Coach education Ugandan style

11820608_603413893131434_240153631_nA packed earth field in the middle of Arua provided the venue for our first venture into Coach Education in Uganda. With a total of 26 teachers taking part in the 4 hour session our aim was to give them the skills not just to deliver cricket coaching at their schools but also use those lessons as an opportunity to include key messages around the ABC and T of HIV.

We were lucky to have an enthusiastic and engaged group of teachers drawn from schools across the local area. While their base level of cricket knowledge varied widely all of the teachers came with a willingness to learn.

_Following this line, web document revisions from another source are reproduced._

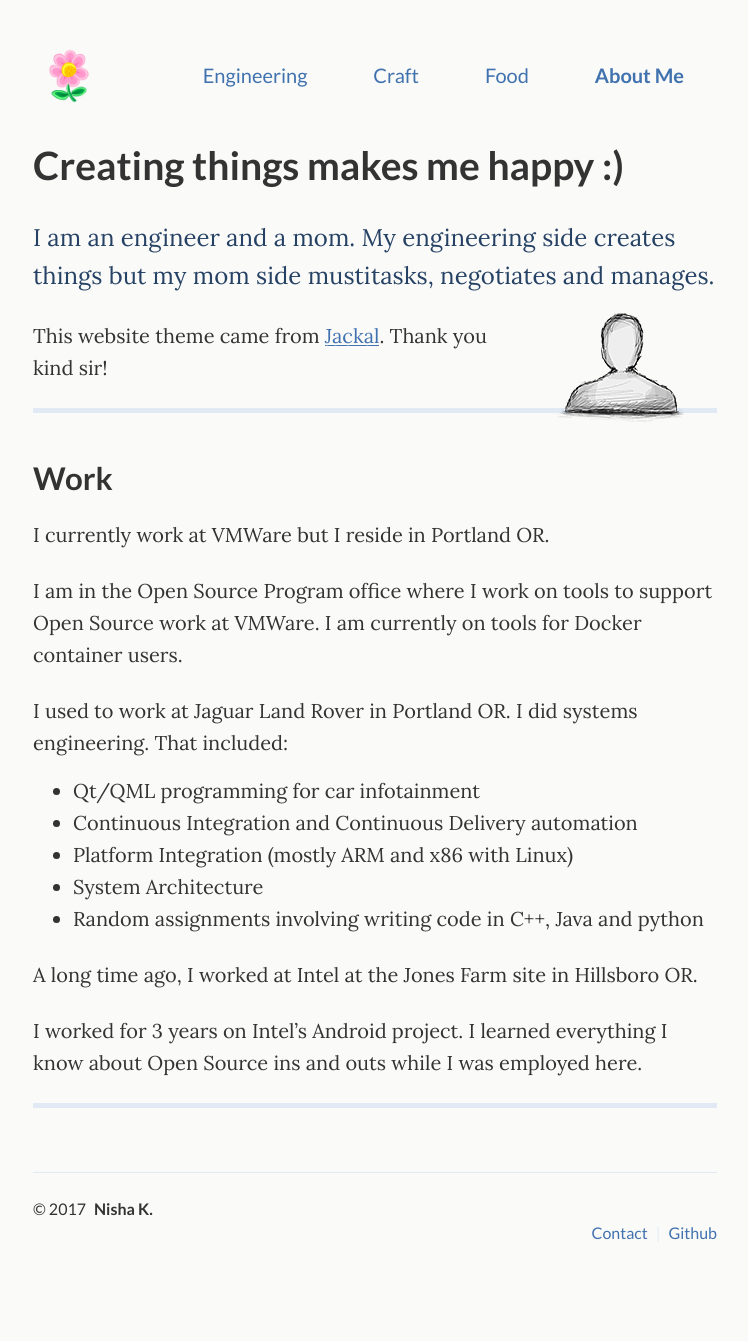
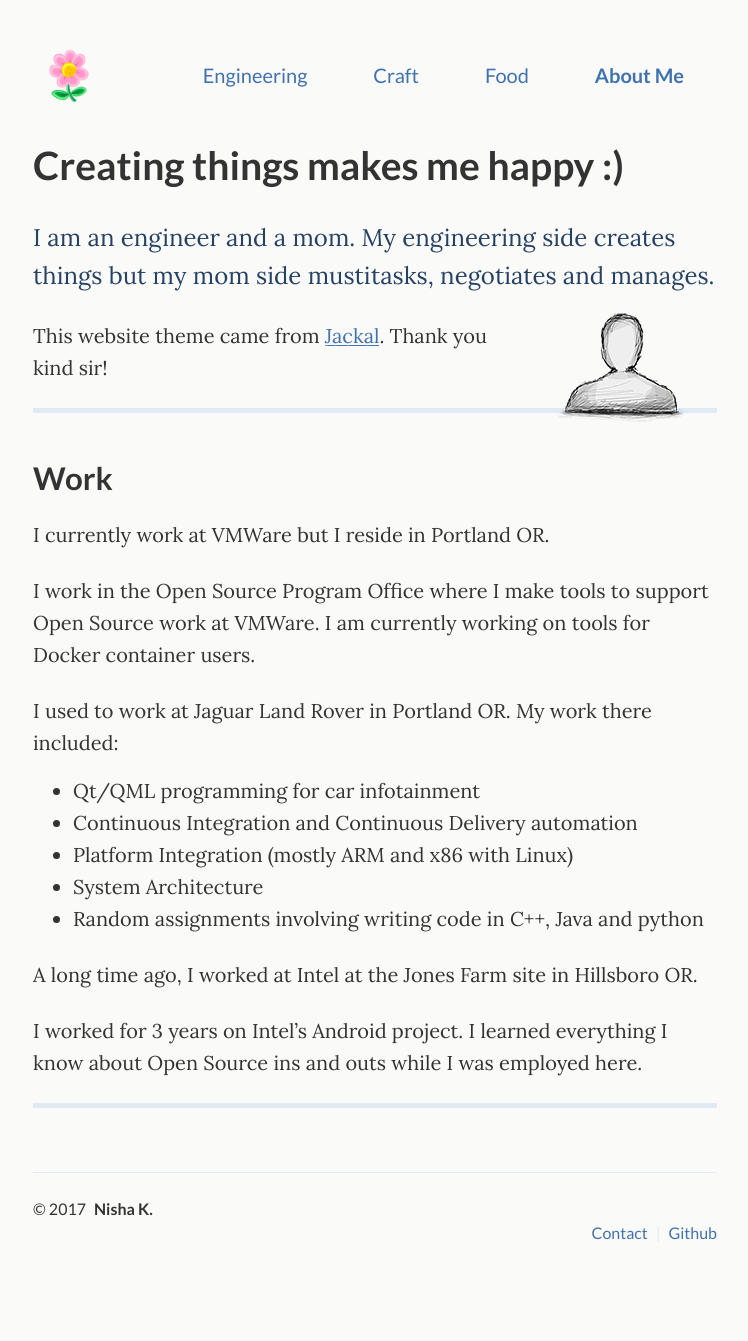
Before and after one commit to nishakm/nishakm.github.io, a Jekyll site: the page built from _pages/about.md, in a window 1280 px wide. Shown: the whole page, without its empty margins (265-1013 px from the left). Built offline with Jekyll 4.4.1, drawn with Linux system fonts in a browser that asks for light colours.

Commit message:
Grammar corrections on work updates
Signed-off-by: nisha <nishakumarx@gmail.com>

```diff
--- a/_pages/about.md
+++ b/_pages/about.md
@@ -25,11 +25,11 @@ Thank you kind sir!
 
 I currently work at VMWare but I reside in Portland OR.
 
-I am in the Open Source Program office where I work on tools to support Open Source work at VMWare. I am currently on tools for Docker container users.
+I work in the Open Source Program Office where I make tools to support Open Source work at VMWare. I am currently working on tools for Docker container users.
 
 
 I used to work at Jaguar Land Rover in Portland OR.
-I did systems engineering. That included:
+My work there included:
 
 - Qt/QML programming for car infotainment
 - Continuous Integration and Continuous Delivery automation
```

In the morning we particularly focused on how to structure a session to engage all players regardless of their ability, gender or any other factors – making sure introductions and demonstrations were brief, moving around the group to give attention to all students, and using lots of praise and feedback. As the teachers took their turns to wear their “coaches hat” and deliver a session in small groups it gave myself, Lee and Emmanuel the opportunity to work with each person to identify what their strengths were and what areas they might need to work on.

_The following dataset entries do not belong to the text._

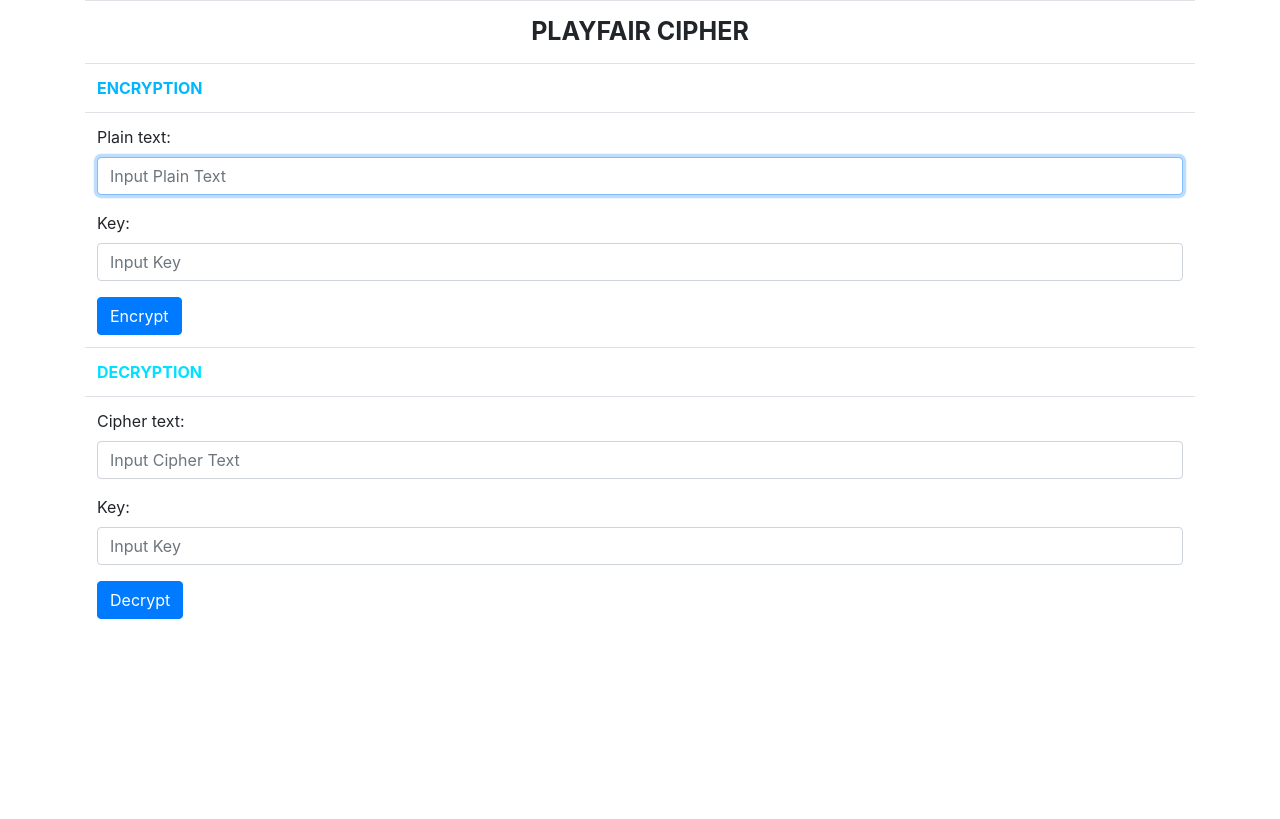
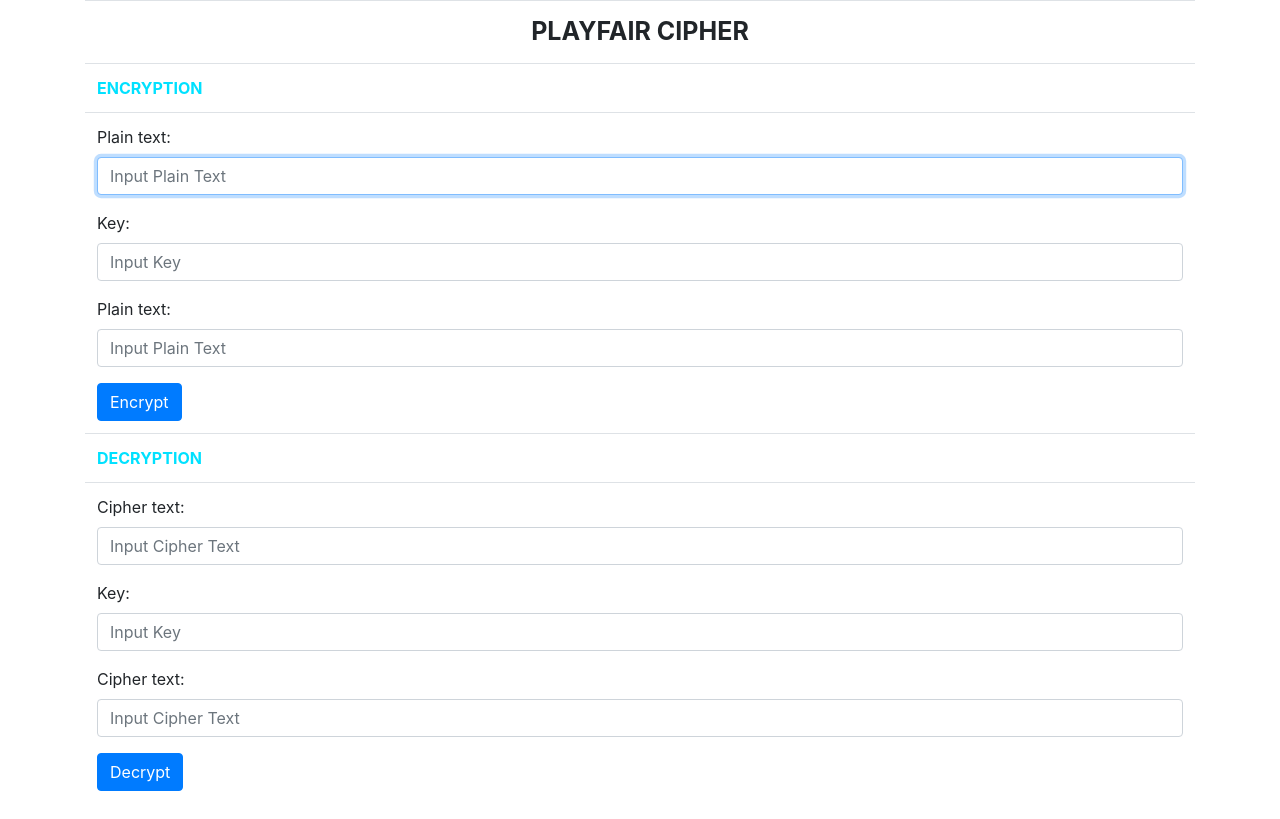
Before and after one commit to ttan73132/THBMTTNC_S3_1999, a Flask app: page /playfair in a window 1280 px wide. Before the commit the page ends 619 px from the top, so only its background shows below. Run offline with Flask 3, Linux system fonts and the light colour scheme.

Commit message:
[add] week2 web

```diff
--- a/week2/lab_02/app.py
+++ b/week2/lab_02/app.py
@@ -21,15 +21,14 @@ def caesar_encrypt():
     key = int(request.form['inputKeyPlain'])
     caesar = CaesarCipher()
     encrypted_text = caesar.encrypt_text(text, key)
-    return f"text: {text}<br>/key: {key}<br>/encrypted text: {encrypted_text}"
-
+    return render_template ('caesar.html',plain_result=text,key_result=key,cipher_result=encrypted_text)
 @app.route("/caesar/decrypt", methods=['POST'])
 def caesar_decrypt():
     text = request.form['inputCipherText']
     key = int(request.form['inputKeyCipher'])
     caesar = CaesarCipher()
     decrypted_text = caesar.decrypt_text(text, key)
-    return f"text: {text}<br>/key: {key}<br>/decrypted text: {decrypted_text}"
+    return render_template ('caesar.html',iplain_result=text,ikey_result=key,icipher_result=decrypted_text)
 
 # PLAYFAIR
 @app.route("/playfair")
@@ -50,7 +49,7 @@ def playfair_encrypt():
     playfair_cipher = PlayFairCipher()
     playfair_matrix = playfair_cipher.create_playfair_matrix(key)
     encrypted_text = playfair_cipher.playfair_encrypt(text, playfair_matrix)
-    return f"text: {text}<br>/key: {key}<br>/encrypted text: {encrypted_text}"
+    return render_template ('playfair.html',plain_result=text,key_result=key,cipher_result=encrypted_text)
 
 @app.route("/playfair/decrypt", methods=['POST'])
 def playfair_decrypt():
@@ -59,7 +58,7 @@ def playfair_decrypt():
     playfair_cipher = PlayFairCipher()
     playfair_matrix = playfair_cipher.create_playfair_matrix(key)
     decrypted_text = playfair_cipher.playfair_decrypt(text, playfair_matrix)
-    return f"text: {text}<br>/key: {key}<br>/decrypted text: {decrypted_text}"
+    return render_template ('playfair.html',iplain_result=text,ikey_result=key,icipher_result= decrypted_text)
 
 
 #  RAILFENCE
@@ -73,7 +72,7 @@ def railfence_encrypt():
     key = int(request.form['inputKeyPlain'])
     railfence = RailFenceCipher()
     encrypted_text = railfence.rail_fence_encrypt(text, key)
-    return f"text: {text}<br>/key: {key}<br>/encrypted text: {encrypted_text}"
+    return render_template ('railfence.html',plain_result=text,key_result=key,cipher_result=encrypted_text)
 
 @app.route("/railfence/decrypt", methods=['POST'])
 def railfence_decrypt():
@@ -81,8 +80,7 @@ def railfence_decrypt():
     key = int(request.form['inputKeyCipher'])
     railfence = RailFenceCipher()
     decrypted_text = railfence.rail_fence_decrypt(text, key)
-    return f"text: {text}<br>/key: {key}<br>/decrypted text: {decrypted_text}"
-
+    return render_template ('railfence.html',iplain_result=text,ikey_result=key,icipher_result=decrypted_text)
 #  MAIN FUNCTION
 if __name__ == "__main__":
     app.run(host="0.0.0.0", port=5050, debug=True)
--- a/week2/lab_02/templates/index.html
+++ b/week2/lab_02/templates/index.html
@@ -39,7 +39,7 @@
             display: block;
             padding: 10px;
             border-radius: 8px;
-            background: #007bff;
+            background: #2600ff;
             color: white;
             text-decoration: none;
             text-align: center;
@@ -47,7 +47,7 @@
         }
 
         .menu-list a:hover {
-            background: #0056b3;
+            background: #00b3b3;
         }
 
         img {
--- a/week2/lab_02/templates/playfair.html
+++ b/week2/lab_02/templates/playfair.html
@@ -14,18 +14,22 @@
 
             <!-- Phần mã hóa -->
             <tr>
-                <td style="font-weight: bold; color: rgb(0, 183, 255);">ENCRYPTION</td>
+                <td style="font-weight: bold; color: rgb(0, 225, 255);">ENCRYPTION</td>
             </tr>
             <tr>
                 <td>
-                    <form method="POST" action="playfair/encrypt">
+                    <form method="POST" action="/playfair/encrypt">
                         <div class="mb-3">
                             <label class="form-label">Plain text:</label>
-                            <input type="text" class="form-control" name="inputPlainText" placeholder="Input Plain Text" required autofocus>
+                            <input type="text" class="form-control" name="inputPlainText" value="{{plain_result | default('')}}" placeholder="Input Plain Text" required autofocus>
                         </div>
                         <div class="mb-3">
                             <label class="form-label">Key:</label>
-                            <input type="" class="form-control" name="inputKeyPlain" placeholder="Input Key" required>
+                            <input type="" class="form-control" name="inputKeyPlain" value="{{key_result | default('')}}" placeholder="Input Key" required>
+                        </div>
+                        <div class="mb-3">
+                            <label class="form-label">Plain text:</label>
+                            <input type="text" class="form-control" name="inputPlainText" value="{{cipher_result | default('')}}" placeholder="Input Plain Text" >
                         </div>
                         <button type="submit" class="btn btn-primary">Encrypt</button>
                     </form>
@@ -38,14 +42,18 @@
             </tr>
             <tr>
                 <td>
-                    <form method="POST" action="playfair/decrypt">
+                    <form method="POST" action="/playfair/decrypt">
                         <div class="mb-3">
                             <label class="form-label">Cipher text:</label>
-                            <input type="text" class="form-control" name="inputCipherText" placeholder="Input Cipher Text" required>
+                            <input type="text" class="form-control" name="inputCipherText" value="{{iplain_result | default('')}}" placeholder="Input Cipher Text" required>
                         </div>
                         <div class="mb-3">
                             <label class="form-label">Key:</label>
-                            <input type="" class="form-control" name="inputKeyCipher" placeholder="Input Key" required>
+                            <input type="" class="form-control" name="inputKeyCipher" value="{{ikey_result | default('')}}" placeholder="Input Key" required>
+                        </div>
+                        <div class="mb-3">
+                            <label class="form-label">Cipher text:</label>
+                            <input type="text" class="form-control" name="inputCipherText" value="{{icipher_result | default('')}}" placeholder="Input Cipher Text" >
                         </div>
                         <button type="submit" class="btn btn-primary">Decrypt</button>
                     </form>
```
Also changed, not shown: week2/lab_02/templates/caesar.html (+14 -6 lines), week2/lab_02/templates/railfence.html (+14 -6 lines).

11931033_683155391820980_897509078_nOur afternoon start got off to a less than auspicious start as the heavens opened on us, rendering the field unusable. Plans were hurriedly made and we co-opted an empty classroom in the nearby school to run through the basics of batting, as we all took turns to have a go at the front foot drive in a narrow corridor between the desks. Fortunately the weather turned and we were soon back outside, whacking balls and learning lots of small sided games to use with their classes, games that required very little equipment and could keep lots of children involved and happy!

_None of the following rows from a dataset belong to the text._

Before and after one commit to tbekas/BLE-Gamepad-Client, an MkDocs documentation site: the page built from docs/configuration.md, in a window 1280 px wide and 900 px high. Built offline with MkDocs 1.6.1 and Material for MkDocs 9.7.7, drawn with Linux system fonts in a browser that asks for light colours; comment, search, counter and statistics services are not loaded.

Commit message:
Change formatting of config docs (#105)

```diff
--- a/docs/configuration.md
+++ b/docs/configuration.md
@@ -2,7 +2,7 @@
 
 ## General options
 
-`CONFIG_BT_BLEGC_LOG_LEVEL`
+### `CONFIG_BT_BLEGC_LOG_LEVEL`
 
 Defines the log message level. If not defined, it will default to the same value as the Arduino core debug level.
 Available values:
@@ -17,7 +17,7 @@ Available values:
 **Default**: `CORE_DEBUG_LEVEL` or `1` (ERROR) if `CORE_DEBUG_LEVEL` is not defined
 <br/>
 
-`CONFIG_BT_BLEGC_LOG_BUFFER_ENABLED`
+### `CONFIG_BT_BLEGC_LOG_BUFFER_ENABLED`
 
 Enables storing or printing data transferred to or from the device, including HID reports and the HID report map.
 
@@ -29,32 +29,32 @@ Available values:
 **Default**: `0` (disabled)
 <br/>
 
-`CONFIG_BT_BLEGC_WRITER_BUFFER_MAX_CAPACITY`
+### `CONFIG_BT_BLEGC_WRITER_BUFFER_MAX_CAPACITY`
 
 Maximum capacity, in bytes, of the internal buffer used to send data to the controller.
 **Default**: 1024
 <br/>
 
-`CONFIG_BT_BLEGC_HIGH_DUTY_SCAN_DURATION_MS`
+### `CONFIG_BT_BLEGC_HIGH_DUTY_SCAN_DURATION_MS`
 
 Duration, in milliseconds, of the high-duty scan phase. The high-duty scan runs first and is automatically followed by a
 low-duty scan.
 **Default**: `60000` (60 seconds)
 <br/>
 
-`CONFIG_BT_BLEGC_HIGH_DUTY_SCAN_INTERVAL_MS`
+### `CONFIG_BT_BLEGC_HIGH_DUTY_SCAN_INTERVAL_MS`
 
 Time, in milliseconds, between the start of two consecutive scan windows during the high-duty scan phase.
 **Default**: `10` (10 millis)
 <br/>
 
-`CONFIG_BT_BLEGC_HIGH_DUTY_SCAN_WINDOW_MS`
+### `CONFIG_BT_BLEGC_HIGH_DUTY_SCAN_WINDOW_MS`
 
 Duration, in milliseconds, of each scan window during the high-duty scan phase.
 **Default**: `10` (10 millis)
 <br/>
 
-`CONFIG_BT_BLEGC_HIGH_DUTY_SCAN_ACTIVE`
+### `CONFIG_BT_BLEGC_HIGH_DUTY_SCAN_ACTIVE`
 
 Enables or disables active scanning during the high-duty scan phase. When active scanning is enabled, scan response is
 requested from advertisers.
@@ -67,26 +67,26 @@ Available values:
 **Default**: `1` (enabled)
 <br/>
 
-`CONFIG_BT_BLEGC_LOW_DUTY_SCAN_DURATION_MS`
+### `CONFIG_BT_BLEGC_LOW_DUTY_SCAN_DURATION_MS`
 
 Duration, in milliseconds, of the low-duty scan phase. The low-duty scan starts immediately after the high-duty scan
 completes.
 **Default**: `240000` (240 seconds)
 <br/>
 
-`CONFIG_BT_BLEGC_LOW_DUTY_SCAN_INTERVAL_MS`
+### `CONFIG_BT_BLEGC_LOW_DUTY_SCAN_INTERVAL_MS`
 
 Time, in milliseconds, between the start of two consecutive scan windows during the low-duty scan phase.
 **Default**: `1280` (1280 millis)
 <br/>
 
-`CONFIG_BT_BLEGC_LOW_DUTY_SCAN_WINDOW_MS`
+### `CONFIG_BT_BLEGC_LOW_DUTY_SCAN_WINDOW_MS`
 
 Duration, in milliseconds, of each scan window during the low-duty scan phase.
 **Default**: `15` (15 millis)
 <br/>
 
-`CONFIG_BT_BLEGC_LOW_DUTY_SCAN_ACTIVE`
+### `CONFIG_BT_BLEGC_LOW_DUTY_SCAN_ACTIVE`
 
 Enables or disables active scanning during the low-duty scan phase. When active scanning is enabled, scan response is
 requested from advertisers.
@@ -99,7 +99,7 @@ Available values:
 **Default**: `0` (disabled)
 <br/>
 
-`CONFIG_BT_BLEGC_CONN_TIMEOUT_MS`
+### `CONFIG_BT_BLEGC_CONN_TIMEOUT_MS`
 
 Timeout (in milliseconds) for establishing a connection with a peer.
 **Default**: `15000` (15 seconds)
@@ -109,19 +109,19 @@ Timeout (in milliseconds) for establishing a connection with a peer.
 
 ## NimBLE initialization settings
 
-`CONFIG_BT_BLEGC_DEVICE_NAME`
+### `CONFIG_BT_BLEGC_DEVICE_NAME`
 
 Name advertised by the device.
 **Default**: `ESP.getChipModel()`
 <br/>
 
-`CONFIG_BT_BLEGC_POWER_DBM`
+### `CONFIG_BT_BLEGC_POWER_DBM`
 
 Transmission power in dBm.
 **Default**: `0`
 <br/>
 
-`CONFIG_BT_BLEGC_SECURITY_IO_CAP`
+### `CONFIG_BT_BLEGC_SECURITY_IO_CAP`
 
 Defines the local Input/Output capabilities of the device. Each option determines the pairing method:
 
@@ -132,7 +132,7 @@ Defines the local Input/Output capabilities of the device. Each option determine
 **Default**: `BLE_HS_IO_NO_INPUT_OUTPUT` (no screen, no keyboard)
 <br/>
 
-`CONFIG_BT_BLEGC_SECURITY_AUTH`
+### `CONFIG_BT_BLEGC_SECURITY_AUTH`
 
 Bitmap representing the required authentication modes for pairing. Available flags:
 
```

While the environment was certainly different to my usual fare of tarmac-ed playgrounds and sports halls of north London, I’ve never had a chicken loose in a session in Tower Hamlets! What was more telling was the commonalities – the mix of abilities and motivations of teaching staff, the combination of remarkable dedication and world-weariness of over-worked educators, and the laughter and camaraderie that developed as the group learnt together and messed up together!

11809928_521261538041035_141374216_nMy particular highlight for the day: we’d talked a lot about how the bat was akin to the Condom of ABC – you use it to protect your stumps and body. As we got stuck in to the Lord’s game one gentlemen completely demolished his stumps in the execution of his shot. To my right a member of the fielding team piped up: “that is what happens if you do not use a condom correctly!” – what a perfect moment, as we all fell about laughing we were able to link so naturally into the HIV messaging in a way that was going to stick with us forever.

3 Comments
  1. Have a great time. Good to see Steve and Reece back to join Lee ‘northern Uganda’ Booth. Say hi to Joseph and tell him that we hope to see him in November. Keep up the good work. Mike and Veronika

  2. well done to all of you, working in really tough conditions, to improve the lives of school children in Uganda. You are all great

Comments are closed.